An outspoken Malaysian professor of constitutional law, is considering resigning from his post in the university in the midst of on-going police investigation on his comments about the purview of the constitutional monarchy. He has also received a death threat and claimed that one of his friends was also being harassed by “certain quarters” for his comments.
“I will decide in a week whether to remain as a professor in (International Islamic University) or quit the job immediately,” Professor Abdul Aziz Bari told online news Free Malaysia Today on 30 November. “…people surrounding me, especially my friends, are suffering because of me,” he added.
In early October, the law lecturer said that it was “unusual and inconsistent” for the Selangor state’s Sultan, Sharafuddin Idris Shah to defend the state’s religious department (Selangor Islamic Affairs Department- JAIS), which has came under fire for raiding a church allegedly converting the Muslims. Under Malaysia’s law, proselytizing Muslims is prohibited. The Sultan said the department had evidence of proselytizing activity at the raided church event but it did not warrant legal prosecution.
His comment was deemed insulting to the monarchy by Malay ethno-religious pressure groups and he was attacked by a ruling party-owned daily, Utusan Malaysia. A senator from the same party, lodged a police report against him. Following the flak, the university suspended Aziz, but the move provoked a public outcry. Activists, opposition law makers and academics criticised the suspension as a violation of academic freedom. On 24 October, the university lifted the suspension after university students, reported to be in hundreds, staged a protest demonstration.

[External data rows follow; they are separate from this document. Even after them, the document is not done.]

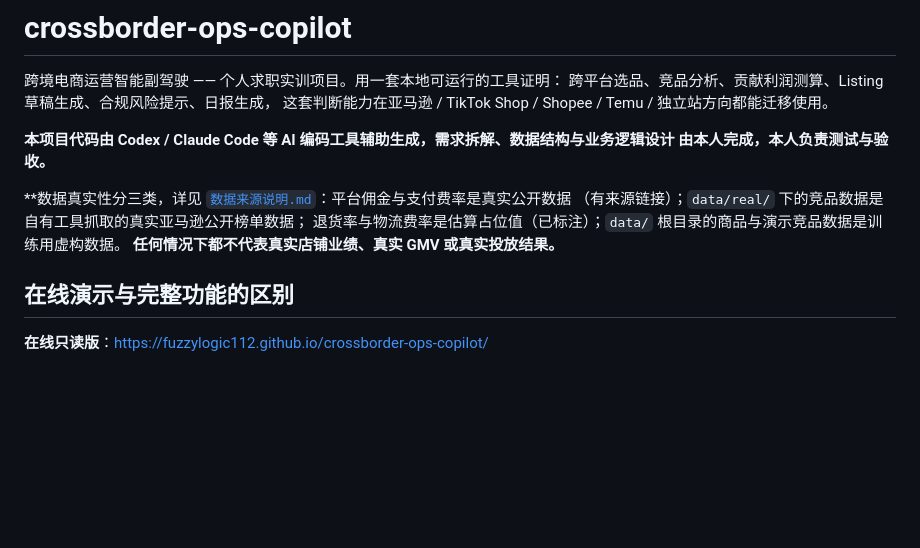
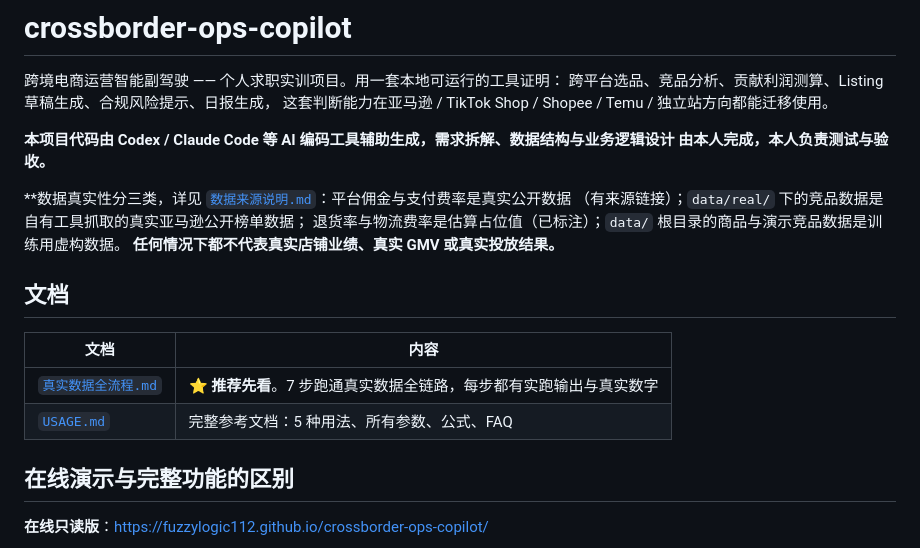
Before and after one commit to FuzzyLogic112/crossborder-ops-copilot, a Markdown page: README.md, the part around the change. GitHub-like rendering; blank space fills up the shorter version.

```diff
--- a/README.md
+++ b/README.md
@@ -11,6 +11,13 @@
 （有来源链接）；`data/real/` 下的竞品数据是自有工具抓取的真实亚马逊公开榜单数据；
 退货率与物流费率是估算占位值（已标注）；`data/` 根目录的商品与演示竞品数据是训练用虚构数据。
 **任何情况下都不代表真实店铺业绩、真实 GMV 或真实投放结果。**
+
+## 文档
+
+| 文档 | 内容 |
+|---|---|
+| [`真实数据全流程.md`](真实数据全流程.md) | ⭐ **推荐先看**。7 步跑通真实数据全链路，每步都有实跑输出与真实数字 |
+| [`USAGE.md`](USAGE.md) | 完整参考文档：5 种用法、所有参数、公式、FAQ |
 
 ## 在线演示与完整功能的区别
 
```
Also changed, not shown: 真实数据全流程.md (added, +297 -0 lines).
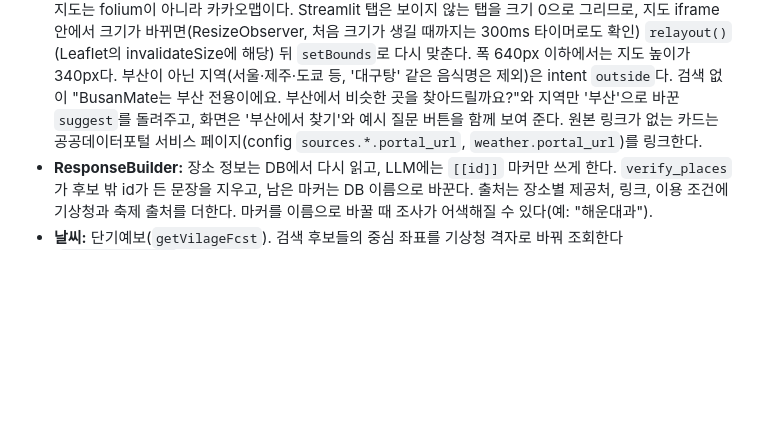
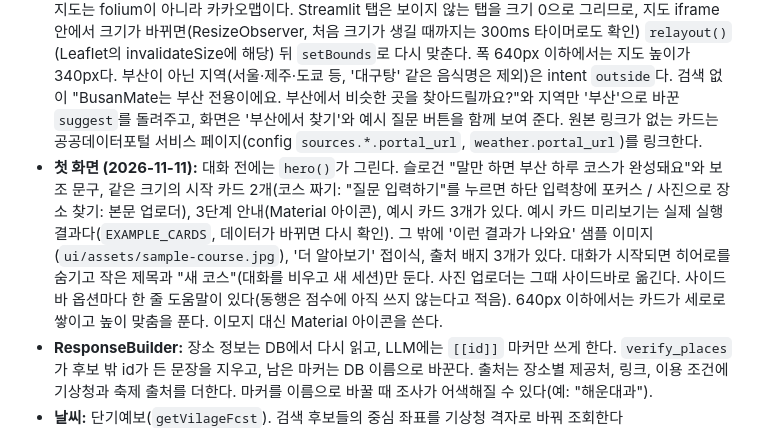
Before and after one commit to 03jiho/busanmate, a Markdown page: CLAUDE.md, the part around the change. Rendered like a GitHub page; blank space fills up the shorter version.

```diff
--- a/CLAUDE.md
+++ b/CLAUDE.md
@@ -151,6 +151,7 @@ ADR 요약: 001 계층형 모놀리식 API · 002 RAG(속성 필터+벡터) + `[
 - **실내·비 오는 날:** "실내", "비 오는 날", "우천"은 indoor=true다. 검색은 실내 명소(`search.indoor_categories`, 문화시설)를 따로 찾아 앞에 두고, 그 구에 3곳 미만이면 다른 구까지 찾는다. 점수는 그 분류에 가산점을 준다. 실내 명소가 비식사 자리를 채우지 못하면 이유를 알린다. 분류를 지정하지 않은 검색에 식당이 적으면 점심용 식당 후보를 보탠다.
 - **카드 문구:** 추천 이유가 비거나 장소명만 되풀이하면(원천 설명 첫 줄이 제목) DB 소개 중 장소명이 아닌 첫 줄을, 그것도 없으면 "주소에 있는 분류입니다."를 쓴다. 원본 제목의 쉼표는 `split_title`로 처리한다. 세 어절 이상인 홍보 문구는 떼고, 나눈 이름이 모두 분류 규칙에 걸리면 장소 여럿(둘째부터 source_id `원본-2`)으로 저장한다. 같은 좌표의 장소는 한 코스에 한 번만 넣는다.
 - **화면 (2026-11-11):** 대기 중에는 `/api/chat/stream`의 실제 진행 단계(조건 해석 → 장소 검색 → 날씨 확인 → 동선 계산 → 요약)를 `st.status`로 보여 준다. 단계는 해석·응답 노드와 도구 호출(`get_stream_writer`)에서 나온다. 예상 시간 문구는 실측(코스 3.7~12.4초, 중앙값 5초)을 바탕으로 '보통 5~15초'로 했다. 새 답변은 `st.write_stream`으로 흘려 보여 주는데, verify_places를 거친 뒤의 문장이다. 지도는 folium이 아니라 카카오맵이다. Streamlit 탭은 보이지 않는 탭을 크기 0으로 그리므로, 지도 iframe 안에서 크기가 바뀌면(ResizeObserver, 처음 크기가 생길 때까지는 300ms 타이머로도 확인) `relayout()`(Leaflet의 invalidateSize에 해당) 뒤 `setBounds`로 다시 맞춘다. 폭 640px 이하에서는 지도 높이가 340px다. 부산이 아닌 지역(서울·제주·도쿄 등, '대구탕' 같은 음식명은 제외)은 intent `outside`다. 검색 없이 "BusanMate는 부산 전용이에요. 부산에서 비슷한 곳을 찾아드릴까요?"와 지역만 '부산'으로 바꾼 `suggest`를 돌려주고, 화면은 '부산에서 찾기'와 예시 질문 버튼을 함께 보여 준다. 원본 링크가 없는 카드는 공공데이터포털 서비스 페이지(config `sources.*.portal_url`, `weather.portal_url`)를 링크한다.
+- **첫 화면 (2026-11-11):** 대화 전에는 `hero()`가 그린다. 슬로건 "말만 하면 부산 하루 코스가 완성돼요"와 보조 문구, 같은 크기의 시작 카드 2개(코스 짜기: "질문 입력하기"를 누르면 하단 입력창에 포커스 / 사진으로 장소 찾기: 본문 업로더), 3단계 안내(Material 아이콘), 예시 카드 3개가 있다. 예시 카드 미리보기는 실제 실행 결과다(`EXAMPLE_CARDS`, 데이터가 바뀌면 다시 확인). 그 밖에 '이런 결과가 나와요' 샘플 이미지(`ui/assets/sample-course.jpg`), '더 알아보기' 접이식, 출처 배지 3개가 있다. 대화가 시작되면 히어로를 숨기고 작은 제목과 "새 코스"(대화를 비우고 새 세션)만 둔다. 사진 업로더는 그때 사이드바로 옮긴다. 사이드바 옵션마다 한 줄 도움말이 있다(동행은 점수에 아직 쓰지 않는다고 적음). 640px 이하에서는 카드가 세로로 쌓이고 높이 맞춤을 푼다. 이모지 대신 Material 아이콘을 쓴다.
 - **ResponseBuilder:** 장소 정보는 DB에서 다시 읽고, LLM에는 `[[id]]` 마커만 쓰게 한다. `verify_places`가 후보 밖 id가 든 문장을 지우고, 남은 마커는 DB 이름으로 바꾼다. 출처는 장소별 제공처, 링크, 이용 조건에 기상청과 축제 출처를 더한다. 마커를 이름으로 바꿀 때 조사가 어색해질 수 있다(예: "해운대과").
 - **날씨:** 단기예보(`getVilageFcst`). 검색 후보들의 중심 좌표를 기상청 격자로 바꿔 조회한다(`latlon_to_grid`, 후보가 없으면 부산시청 98·76). 캐시 키는 발표 시각과 격자다. 9~21시 강수확률 최댓값을 그날 값으로 쓴다. 5일 뒤 날짜는 예보 범위 밖이라 반영하지 않는다(중기예보 엔드포인트 없음).
 - **카카오:** 택시 구간만 실측(시간·거리·요금)하고 저장·캐시하지 않는다. 결과 코드 102/103(출발지·도착지 주변 도로 없음, 산·계곡)은 추정치로 대체한다.
```
Also changed, not shown: ui/assets/sample-course.jpg (added), 1 other file.
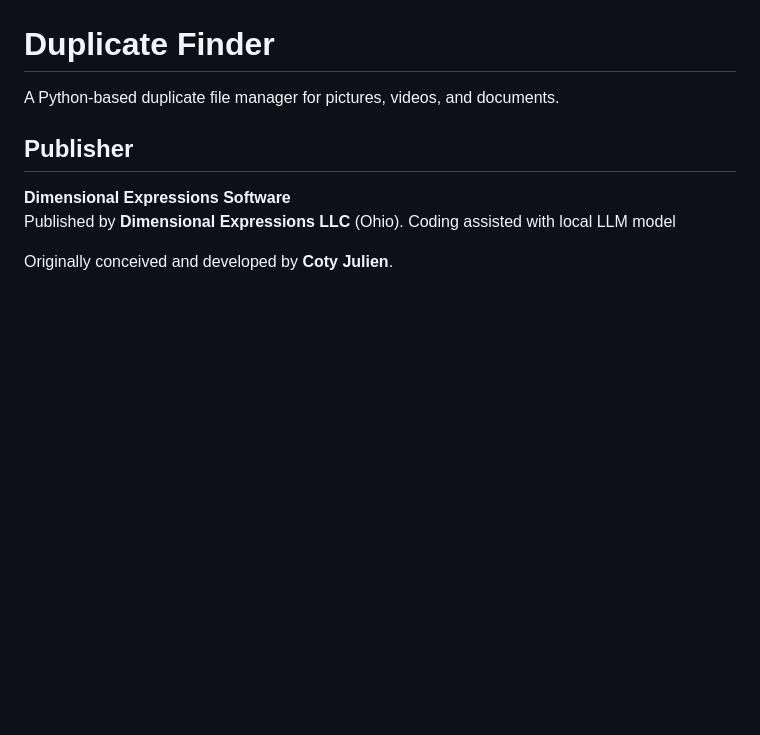
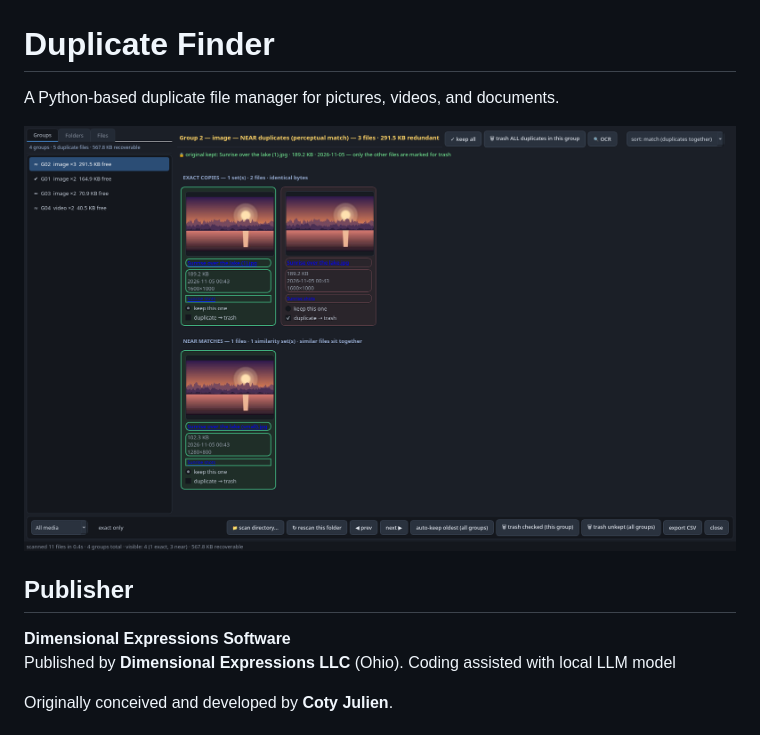
Before and after one commit to Dimensionalexpressions/duplicate-finder, a Markdown page: README.md, the part around the change. Rendered like a GitHub page; pictures changed too: docs/images/00-screenshot.png (added); blank space fills up the shorter version.

```diff
--- a/README.md
+++ b/README.md
@@ -1,6 +1,8 @@
 # Duplicate Finder
 
 A Python-based duplicate file manager for pictures, videos, and documents.
+
+![Duplicate Finder — duplicate selection screen](docs/images/00-screenshot.png)
 
 ## Publisher
 
```
Also changed, not shown: 2 other files.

But far from signifying a closure, Aziz said that the lifting of suspension meant little as the university and police investigation continued to investigate him.
“They (the university) expect me to work and do things as usual, but I remain a suspect as the police continue to harass me,” he told another online media, Malaysiakini on 25 October.
On 29 October, he received a bullet in his mail and a warning. In early November, the Higher Education Minister Datuk Seri Mohamed Khaled Nordin said the Professor should resign. By late November Aziz found himself in deeper controversy, after the Sultan disputed his comments and said that he was saddened by the professor’s thoughts on another matter – an amendment to the state enactment. Aziz said that the amendment exempted the accounts of the state religious council (Selangor Islamic Affairs Council-Mais) and the Selangor Zakat Board from audit by the national Audit-General. But the professor said that given the limited access to the documents of the amendment, he could have been mistaken in his comments and was willing meet the Sultan to clear the air.
Discussion about the roles of the monarchy remains one of the sensitive topics in Malaysia, a country which has a Sultan in nine states and a Yang Dipertua (Head of State) for the other four. The Federal Constitution and the Sedition Act 1948 outlaw questioning the position of the monarchy, and have been used rather broadly by politicians of the ruling party and right-wing segments in the society to condemn any discussion about the royalty.
Aziz, who has written extensively on monarchy and politics, argued in Malaysiakini on 12 October that criticism of the monarchy is permitted under the laws, but calling for its abolishment is not. Following the publication, both Malaysiakini and Aziz were questioned by the Communications and Multimedia Commission on 17 October.